In the unfortunate event that a child becomes orphaned, Florida law requires that the Florida courts appoint a legal guardian over the child for the child’s welfare and to manage the child’s physical and financial assets. The courts first search for next of kin and relatives of the child to appoint as a suitable guardian. If a relative cannot be located, the courts can appoint an attorney to act as a guardian, or a child’s foster parent can apply for legal guardianship.
The court will always look to the parents’ legal will and estate plan to determine if the parents have explicitly named an individual as guardian. If the parents’ selection is named, the court will uphold the parents’ choice and appoint the named individual as the child’s legal guardian. If no selection is identified, the court will proceed with the next of kin identification process, which can be lengthy and time-consuming for all parties. The attorneys at Bubley & Bubley, P.A. can assist parents drafting wills and guardianship documents for their minor children, ensuring children are protected and well cared for.
How Minor Guardianship Works & How to Choose a Guardian
Our lawyers walk clients through the process of drafting guardianship documents, setting up a trust on the child’s behalf, and setting conditions for the ward or guardian to follow.
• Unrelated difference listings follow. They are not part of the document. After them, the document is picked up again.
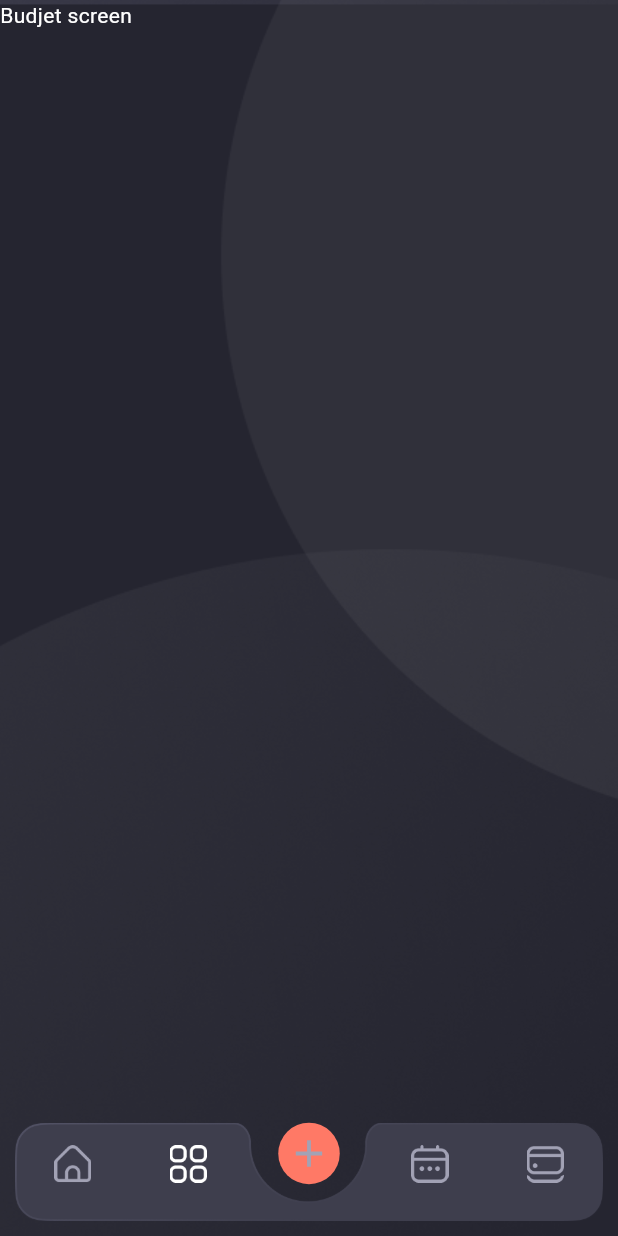
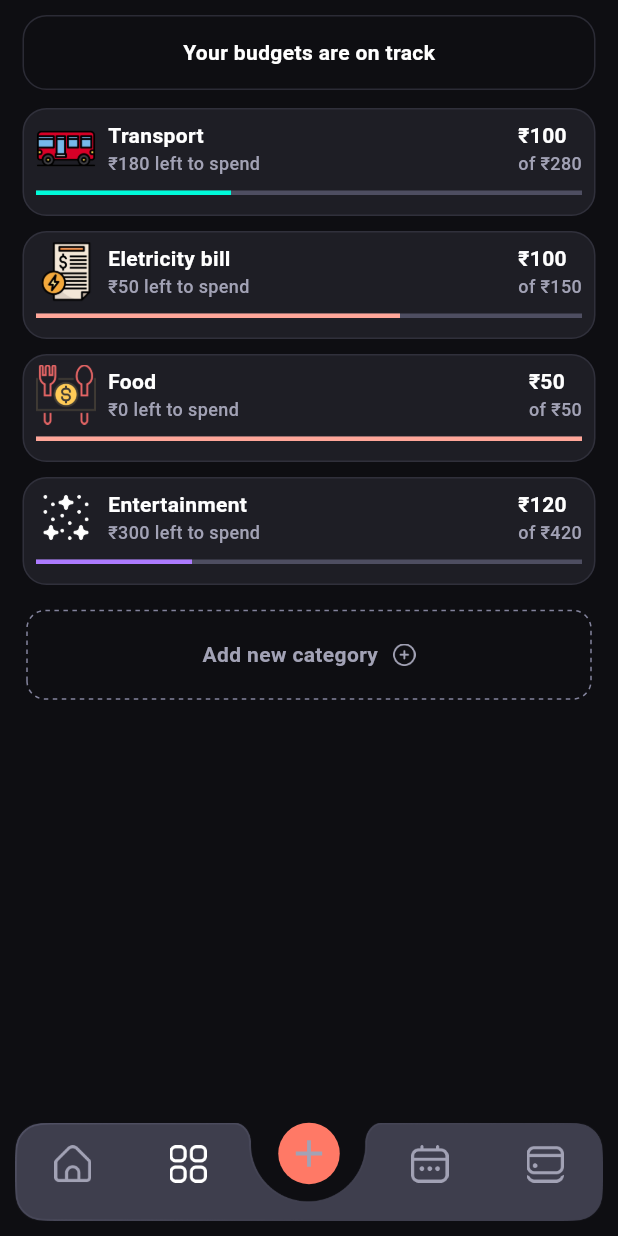
Before and after one commit to manoj19-github/Sanchita, a Flutter app: the screen it shows after launch, item 2 of the bottom bar chosen, on a phone screen of 412 x 824 dp. Run offline on Flutter 3.47's test engine with Material 3 defaults, Android fonts, the phone set to English and light mode, and no system bars; drawn by our look-alikes of dotted_border; our stand-ins replace firebase_auth, firebase_core, fluttertoast, get, google_sign_in; missing offline and left inert: github_sign_in; accounts and stored records are empty.

Commit message:
working on budget screen

```diff
--- a/lib/cobntrollers/homePage.controller.dart
+++ b/lib/cobntrollers/homePage.controller.dart
@@ -1,4 +1,5 @@
 import 'package:get/get.dart';
+import 'package:sanchita/common/color_extensions.dart';
 
 class HomePageController extends GetxController {
   RxInt selectedTopics = 0.obs;
@@ -25,4 +26,35 @@ class HomePageController extends GetxController {
   void toggleSelectedTopics(int index) {
     selectedTopics.value = index;
   }
+
+  List budgetAmount = [
+    {
+      "name": "Transport ",
+      "icon": "assets/img/transport.png",
+      "total_budget": "280",
+      "spend_amount": "100",
+      "color": TColor.secondaryG
+    },
+    {
+      "name": "Eletricity bill",
+      "icon": "assets/img/electricity_bills.png",
+      "spend_amount": "100",
+      "total_budget": "150",
+      "color": TColor.secondary50
+    },
+    {
+      "name": "Food ",
+      "icon": "assets/img/food.png",
+      "spend_amount": "50",
+      "total_budget": "50",
+      "color": TColor.secondary50
+    },
+    {
+      "name": "Entertainment ",
+      "icon": "assets/img/entertainment.png",
+      "spend_amount": "120",
+      "total_budget": "420",
+      "color": TColor.primary10
+    },
+  ];
 }
--- /dev/null
+++ b/lib/common/widgets/BudgetRow.dart
@@ -0,0 +1,112 @@
+import 'package:flutter/material.dart';
+import 'package:sanchita/common/color_extensions.dart';
+import 'package:sanchita/utils.dart';
+
+class BudgetRow extends StatelessWidget {
+  final Map expenceObj;
+  final VoidCallback onTapHandler;
+  BudgetRow({
+    super.key,
+    required this.expenceObj,
+    required this.onTapHandler,
+  });
+
+  @override
+  Widget build(BuildContext context) {
+    double leftAmount = 0;
+    double percentageLeftAmount = 0;
+
+    if (double.tryParse(expenceObj["spend_amount"]) != null &&
+        double.tryParse(expenceObj["total_budget"]) != null) {
+      percentageLeftAmount = double.tryParse(expenceObj["spend_amount"])! /
+          double.tryParse(expenceObj["total_budget"])!;
+      leftAmount = double.tryParse(expenceObj["total_budget"])! -
+          double.tryParse(expenceObj["spend_amount"])!;
+    }
+
+    return Padding(
+      padding: const EdgeInsets.only(top: 10),
+      child: InkWell(
+          borderRadius: BorderRadius.circular(16),
+          onTap: onTapHandler,
+          child: Container(
+            height: 72,
+            padding: const EdgeInsets.symmetric(horizontal: 8, vertical: 6),
+            decoration: BoxDecoration(
+              border: Border.all(color: TColor.border.withOpacity(0.1)),
+              color: TColor.gray70.withOpacity(0.4),
+              borderRadius: BorderRadius.circular(16),
+            ),
+            alignment: Alignment.center,
+            child: Column(
+              children: [
+                Row(
+                  mainAxisAlignment: MainAxisAlignment.center,
+                  children: [
+                    Image.asset(
+                      expenceObj["icon"],
+                      width: 40,
+                      height: 40,
+                    ),
+                    const SizedBox(width: 8),
+                    Expanded(
+                      child: Column(
+                        crossAxisAlignment: CrossAxisAlignment.start,
+                        mainAxisAlignment: MainAxisAlignment.center,
+                        children: [
+                          Text(
+                            expenceObj["name"],
+                            style: TextStyle(
+                                color: TColor.white,
+                                fontSize: 14,
+                                fontWeight: FontWeight.w600),
+                          ),
+                          Text(
+                            UTILMAIN.indianRupeesFormat("${leftAmount}") +
+                                " left to spend",
+                            style: TextStyle(
+                                color: TColor.gray30,
+                                fontSize: 12,
+                                fontWeight: FontWeight.w500),
+                          ),
+                        ],
+                      ),
+                    ),
+                    const SizedBox(width: 8),
+                    Column(
+                      crossAxisAlignment: CrossAxisAlignment.start,
+                      mainAxisAlignment: MainAxisAlignment.center,
+                      children: [
+                        Text(
+                          UTILMAIN
+                              .indianRupeesFormat(expenceObj["spend_amount"]),
+                          style: TextStyle(
+                              color: TColor.white,
+                              fontSize: 14,
+                              fontWeight: FontWeight.w600),
+                        ),
+                        Text(
+                          "of " +
+                              UTILMAIN.indianRupeesFormat(
+                                  expenceObj["total_budget"]),
+                          style: TextStyle(
+                              color: TColor.gray30,
+                              fontSize: 12,
+                              fontWeight: FontWeight.w500),
+                        ),
+                      ],
+                    ),
+                  ],
+                ),
+                const SizedBox(height: 8),
+                LinearProgressIndicator(
+                    backgroundColor: TColor.gray60,
+                    minHeight: 3,
+                    valueColor: AlwaysStoppedAnimation(expenceObj["color"]),
+                    value: percentageLeftAmount)
+              ],
+            ),
+          )),
+    );
+  }
+}
--- a/lib/common/widgets/CustomArcPainter.dart
+++ b/lib/common/widgets/CustomArcPainter.dart
@@ -3,6 +3,17 @@ import 'package:sanchita/common/color_extensions.dart';
 import 'package:vector_math/vector_math.dart';
 
 class CustomArcPainter extends CustomPainter {
+
+  final double start;
+  final double end;
+  final double width;
+  final double blurWidth;
+
+  CustomArcPainter(
+      {this.start = 0, this.end = 270, this.width = 12, this.blurWidth = 3});
+
+
+
   @override
   void paint(Canvas canvas, Size size) {
     var rect = Rect.fromCircle(
@@ -15,16 +26,30 @@ class CustomArcPainter extends CustomPainter {
     Paint activePaint = Paint()
       ..shader = gradientColor.createShader(rect)
       ..style = PaintingStyle.stroke
-      ..strokeWidth = 12
+      ..strokeWidth = width
       ..strokeCap = StrokeCap.round;
     Paint backgroundPaint = Paint()
       // ..shader = gradientColor.createShader(rect)
       ..color = TColor.gray60.withOpacity(0.5)
       ..style = PaintingStyle.stroke
-      ..strokeWidth = 12
+      ..strokeWidth = width
       ..strokeCap = StrokeCap.round;
-    canvas.drawArc(rect, radians(135), radians(270), false, backgroundPaint);
-    canvas.drawArc(rect, radians(135), radians(156.25), false, activePaint);
+
+    Paint shadowPaint = Paint()
+      ..color = TColor.secondary.withOpacity(0.3)
+      ..style = PaintingStyle.stroke
+      ..strokeWidth = width + blurWidth
+      ..strokeCap = StrokeCap.round
+      ..maskFilter = MaskFilter.blur(BlurStyle.normal, 5.0);
+
+    var startVal = 135.0 + start;
+    canvas.drawArc(
+        rect, radians(startVal), radians(270), false, backgroundPaint);
+    Path path = Path();
+    path.addArc(rect, radians(startVal), radians(end));
+    canvas.drawPath(path, shadowPaint);
+
+    canvas.drawArc(rect, radians(startVal), radians(end), false, activePaint);
   }
 
   @override
--- a/lib/screens/budget/BudgetScreenMain.dart
+++ b/lib/screens/budget/BudgetScreenMain.dart
@@ -1,23 +1,116 @@
+import 'package:dotted_border/dotted_border.dart';
 import 'package:flutter/material.dart';
+import 'package:get/get.dart';
+import 'package:sanchita/cobntrollers/homePage.controller.dart';
+import 'package:sanchita/common/color_extensions.dart';
+import 'package:sanchita/common/widgets/AppLogo.dart';
+import 'package:sanchita/common/widgets/BudgetRow.dart';
+import 'package:sanchita/screens/home/widgets/ExpencesTile.dart';
+import 'package:sanchita/screens/home/widgets/HomePageTabs.dart';
+import 'package:sanchita/screens/home/widgets/HomePageUpperWidget.dart';
+import 'package:sanchita/screens/home/widgets/SegmentBtn.dart';
+import 'package:sanchita/screens/home/widgets/UpcomingBills.dart';
 
 class BudgetScreenMain extends StatelessWidget {
-  const BudgetScreenMain({super.key});
+  BudgetScreenMain({super.key});
+  HomePageController _homePageController = Get.put(HomePageController());
 
   @override
   Widget build(BuildContext context) {
+    var media = MediaQuery.of(context).size;
     return Scaffold(
+      backgroundColor: TColor.gray,
       body: SafeArea(
-        child: Container(
-          child: Text(
-            "Budjet screen",
-            style: TextStyle(color: Colors.white),
-          ),
-          width: double.infinity,
-          height: double.infinity,
-          decoration: BoxDecoration(
-            image: DecorationImage(
-                image: AssetImage("assets/img/card_blank_2.png"),
-                fit: BoxFit.cover),
+        child: SingleChildScrollView(
+          child: Column(
+            children: [
+              const SizedBox(height: 10),
+              // HomePageUpperWidget(),
+              // HomePageTabs(),
+
+              InkWell(
+                borderRadius: BorderRadius.circular(16),
+                onTap: () {},
+                child: Container(
+                  height: 50,
+                  padding: const EdgeInsets.all(10),
+                  margin: const EdgeInsets.symmetric(horizontal: 15),
+                  alignment: Alignment.center,
+                  decoration: BoxDecoration(
+                    border: Border.all(
+                      color: TColor.border.withOpacity(0.15),
+                    ),
+                    borderRadius: BorderRadius.circular(16),
+                  ),
+                  child: Row(
+                    mainAxisAlignment: MainAxisAlignment.center,
+                    children: [
+                      Text(
+                        "Your budgets are on track",
+                        style: TextStyle(
+                            color: TColor.white,
+                            fontSize: 14,
+                            fontWeight: FontWeight.w600),
+                      )
+                    ],
+                  ),
+                ),
+              ),
+              Container(
+                child: ListView.builder(
+                    padding: EdgeInsets.symmetric(horizontal: 15, vertical: 2),
+                    shrinkWrap: true,
+                    itemCount: _homePageController.budgetAmount.length,
+                    physics: const NeverScrollableScrollPhysics(),
+                    itemBuilder: (context, index) {
+                      var currObj =
+                          _homePageController.budgetAmount[index] as Map? ?? {};
+                      return BudgetRow(
+                          expenceObj: currObj, onTapHandler: () {});
+                    }),
+              ),
+              const SizedBox(height: 15),
+              Padding(
+                padding: const EdgeInsets.symmetric(horizontal: 18.0),
+                child: InkWell(
+                  borderRadius: BorderRadius.circular(16),
+                  onTap: () {},
+                  child: DottedBorder(
+                    dashPattern: const [3, 3],
+                    strokeWidth: 1,
+                    borderType: BorderType.RRect,
+                    radius: Radius.circular(12),
+                    color: TColor.gray40,
+                    child: Container(
+                      height: 55,
+                      padding: const EdgeInsets.all(10),
+                      margin: const EdgeInsets.symmetric(horizontal: 15),
+                      alignment: Alignment.center,
+                      decoration: BoxDecoration(
+
+
+                        borderRadius: BorderRadius.circular(16),
+                      ),
+                      child: Row(
+                        mainAxisAlignment: MainAxisAlignment.center,
+                        children: [
+                          Text(
+                            "Add new category",
+                            style: TextStyle(
+                                color: TColor.gray30,
+                                fontSize: 14,
+                                fontWeight: FontWeight.w600),
+                          ),
+                          const SizedBox(width: 10),
+                          Image.asset("assets/img/add.png",
+                              width: 15, height: 15, color: TColor.gray30)
+                        ],
+                      ),
+                    ),
+                  ),
+                ),
+              ),
+            ],
           ),
         ),
       ),
--- a/lib/screens/home/widgets/HomePageUpperWidget.dart
+++ b/lib/screens/home/widgets/HomePageUpperWidget.dart
@@ -43,7 +43,7 @@ class HomePageUpperWidget extends StatelessWidget {
             child: Container(
                 width: media.width * 0.63,
                 height: media.height * 0.014,
-                child: CustomPaint(painter: CustomArcPainter())),
+                child: CustomPaint(painter: CustomArcPainter(end: 220))),
           ),
           Column(
             mainAxisSize: MainAxisSize.min,
--- a/lib/utils.dart
+++ b/lib/utils.dart
@@ -12,6 +12,6 @@ class UTILMAIN {
         name: "INR",
         locale: 'en_IN',
         decimalDigits: 0, // change it to get decimal places
-        symbol: '₹ ',
+        symbol: '₹',
       ).format(double.tryParse(value));
 }
--- a/pubspec.yaml
+++ b/pubspec.yaml
@@ -45,6 +45,7 @@ dependencies:
   shared_preferences: ^2.2.3
   intl: ^0.19.0
   vector_math: ^2.1.4
+  dotted_border: ^2.1.0
 
 dev_dependencies:
   flutter_test:
```
Also changed, not shown: pubspec.lock, 1 other file.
Wards work in collaborating with an attorney trustee to administer funds through the estate. Every year, wards must recertify expenses they have utilized on the child’s behalf, such as healthcare premiums, childcare expenses, cost of living, food, clothing, and school supplies. This is to ensure that funds designated for the child’s use are spent on the child alone.
When you choose a guardian for your child, you have several options and items to discuss. Consider how you would want your child to be raised in your absence. Is geographic location important, should the child remain at the same school, in public school or private school? Is it important that the child have an upbringing in the church or that your belief systems continue to be taught to the child? What about extracurricular activities, travel and holiday traditions?
Think about who among your family and friends is best fit to care for your child, can maintain a stable living environment for the child, is trustworthy, and is willing to oversee your child’s trust, estate and guardianship duties. Next, consider speaking with the potential guardian about your desires prior to naming them in your will. You also want to think about naming an alternate guardian in the event your first choice is unable or unwilling to be a ward for your minor child.
Call Bubley & Bubley, P.A. for Your Estate Planning & Guardianship Needs
While many parents do not like to contemplate what would occur if they were gone, if you have small children or teenagers, it’s crucial you dedicate some time to appointing a guardian on their behalf. It is the only way to ensure your wishes are enforced and that your children are protected and provided for in your absence, in accordance with your conditions. Call the Tampa family attorneys at Bubley & Bubley, P.A. today for assistance in these matters.